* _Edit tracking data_

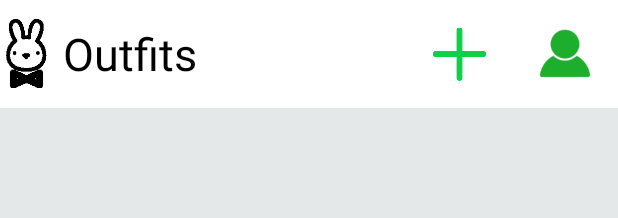
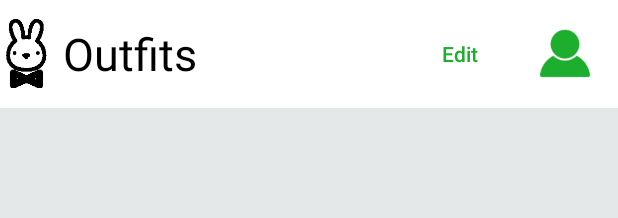
Before and after one commit to estebanreyl/conejo-android, an Android app: the layout activity_main.xml on its own in the app's theme, with its tools: preview values and no code run, on a phone screen of 412 x 824 dp. Shown: the top 218 px of the screen. Run offline under Robolectric (Android 15) with nearby library versions, the phone set to English and light mode, and no system bars; plain views replace PagerContainer.

Commit message:
UI Bugfixes

```diff
--- a/app/src/main/java/conejo/stanford/conejo/BuyScreen.java
+++ b/app/src/main/java/conejo/stanford/conejo/BuyScreen.java
@@ -4,6 +4,7 @@ import android.content.Intent;
 import android.support.v7.app.AppCompatActivity;
 import android.os.Bundle;
 import android.util.DisplayMetrics;
+import android.view.View;
 import android.widget.ImageView;
 import android.widget.TextView;
 
@@ -56,4 +57,7 @@ public class BuyScreen extends AppCompatActivity {
         return description;
     }
 
+    public void close(View view) {
+        finish();
+    }
 }
--- a/app/src/main/res/layout/activity_main.xml
+++ b/app/src/main/res/layout/activity_main.xml
@@ -41,6 +41,22 @@
 
 
         <ImageButton
+            android:contentDescription="Exit edit mode"
+            android:background="@android:color/transparent"
+            android:onClick="exitEditMode"
+            android:src="@drawable/x_icon"
+            android:layout_gravity="center"
+            android:layout_width="0dp"
+            android:padding="14dp"
+            android:layout_height="match_parent"
+            android:layout_weight="1"
+            android:scaleType="fitCenter"
+            android:visibility="gone"
+            android:tint="@android:color/darker_gray"
+            />
+
+        <ImageButton
+            android:id="@+id/add"
             android:contentDescription="add"
             android:background="@android:color/transparent"
             android:onClick="openCamera"
@@ -51,10 +67,26 @@
             android:layout_height="match_parent"
             android:layout_weight="1"
             android:scaleType="fitCenter"
-            android:visibility="visible"/>
+            android:visibility="gone"/>
+
+        <Button
+            android:id="@+id/edit"
+            android:text="Edit"
+            android:textColor="#1dae2e"
+            android:background="@android:color/transparent"
+            android:textAllCaps="false"
+            android:src="@drawable/profile"
+            android:layout_gravity="center"
+            android:layout_width="0dp"
+            android:padding="12dp"
+            android:layout_height="match_parent"
+            android:layout_weight="1"
+            android:scaleType="fitCenter"
+            android:visibility="visible"
+            android:onClick="editMode"/>
 
         <ImageButton
-            android:contentDescription="add"
+            android:contentDescription="Profile Screen"
             android:background="@android:color/transparent"
             android:src="@drawable/profile"
             android:layout_gravity="center"
@@ -75,7 +107,7 @@
         android:layout_marginTop="6dp">
 
         <android.support.v4.view.ViewPager
-            android:layout_width="200dp"
+            android:layout_width="250dp"
             android:layout_height="match_parent"
             android:layout_gravity="center" />
 
@@ -89,7 +121,7 @@
         android:layout_marginTop="6dp">
 
         <android.support.v4.view.ViewPager
-            android:layout_width="200dp"
+            android:layout_width="250dp"
             android:layout_height="match_parent"
             android:layout_gravity="center" />
 
@@ -103,7 +135,7 @@
         android:layout_marginTop="6dp">
 
         <android.support.v4.view.ViewPager
-            android:layout_width="200dp"
+            android:layout_width="250dp"
             android:layout_height="match_parent"
             android:layout_gravity="center" />
 
```
Also changed, not shown: app/src/main/java/conejo/stanford/conejo/MainActivity.java (+17 -0 lines), app/src/main/res/layout/activity_buy_screen.xml (+15 -1 lines), app/src/main/res/layout/item_cover.xml (+14 -1 lines), app/src/main/res/drawable/Icons/x_button.png (added), app/src/main/res/drawable/x_icon.png (added).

* _Your task_
Repeat each line of the records exactly. Do not include the pictures.

* _Reply_
Before and after one commit to estebanreyl/conejo-android, an Android app: the layout activity_main.xml on its own in the app's theme, with its tools: preview values and no code run, on a phone screen of 412 x 824 dp. Shown: the top 218 px of the screen. Run offline under Robolectric (Android 15) with nearby library versions, the phone set to English and light mode, and no system bars; plain views replace PagerContainer.

Commit message:
UI Bugfixes

```diff
--- a/app/src/main/java/conejo/stanford/conejo/BuyScreen.java
+++ b/app/src/main/java/conejo/stanford/conejo/BuyScreen.java
@@ -4,6 +4,7 @@ import android.content.Intent;
 import android.support.v7.app.AppCompatActivity;
 import android.os.Bundle;
 import android.util.DisplayMetrics;
+import android.view.View;
 import android.widget.ImageView;
 import android.widget.TextView;
 
@@ -56,4 +57,7 @@ public class BuyScreen extends AppCompatActivity {
         return description;
     }
 
+    public void close(View view) {
+        finish();
+    }
 }
--- a/app/src/main/res/layout/activity_main.xml
+++ b/app/src/main/res/layout/activity_main.xml
@@ -41,6 +41,22 @@
 
 
         <ImageButton
+            android:contentDescription="Exit edit mode"
+            android:background="@android:color/transparent"
+            android:onClick="exitEditMode"
+            android:src="@drawable/x_icon"
+            android:layout_gravity="center"
+            android:layout_width="0dp"
+            android:padding="14dp"
+            android:layout_height="match_parent"
+            android:layout_weight="1"
+            android:scaleType="fitCenter"
+            android:visibility="gone"
+            android:tint="@android:color/darker_gray"
+            />
+
+        <ImageButton
+            android:id="@+id/add"
             android:contentDescription="add"
             android:background="@android:color/transparent"
             android:onClick="openCamera"
@@ -51,10 +67,26 @@
             android:layout_height="match_parent"
             android:layout_weight="1"
             android:scaleType="fitCenter"
-            android:visibility="visible"/>
+            android:visibility="gone"/>
+
+        <Button
+            android:id="@+id/edit"
+            android:text="Edit"
+            android:textColor="#1dae2e"
+            android:background="@android:color/transparent"
+            android:textAllCaps="false"
+            android:src="@drawable/profile"
+            android:layout_gravity="center"
+            android:layout_width="0dp"
+            android:padding="12dp"
+            android:layout_height="match_parent"
+            android:layout_weight="1"
+            android:scaleType="fitCenter"
+            android:visibility="visible"
+            android:onClick="editMode"/>
 
         <ImageButton
-            android:contentDescription="add"
+            android:contentDescription="Profile Screen"
             android:background="@android:color/transparent"
             android:src="@drawable/profile"
             android:layout_gravity="center"
@@ -75,7 +107,7 @@
         android:layout_marginTop="6dp">
 
         <android.support.v4.view.ViewPager
-            android:layout_width="200dp"
+            android:layout_width="250dp"
             android:layout_height="match_parent"
             android:layout_gravity="center" />
 
@@ -89,7 +121,7 @@
         android:layout_marginTop="6dp">
 
         <android.support.v4.view.ViewPager
-            android:layout_width="200dp"
+            android:layout_width="250dp"
             android:layout_height="match_parent"
             android:layout_gravity="center" />
 
@@ -103,7 +135,7 @@
         android:layout_marginTop="6dp">
 
         <android.support.v4.view.ViewPager
-            android:layout_width="200dp"
+            android:layout_width="250dp"
             android:layout_height="match_parent"
             android:layout_gravity="center" />
 
```
Also changed, not shown: app/src/main/java/conejo/stanford/conejo/MainActivity.java (+17 -0 lines), app/src/main/res/layout/activity_buy_screen.xml (+15 -1 lines), app/src/main/res/layout/item_cover.xml (+14 -1 lines), app/src/main/res/drawable/Icons/x_button.png (added), app/src/main/res/drawable/x_icon.png (added).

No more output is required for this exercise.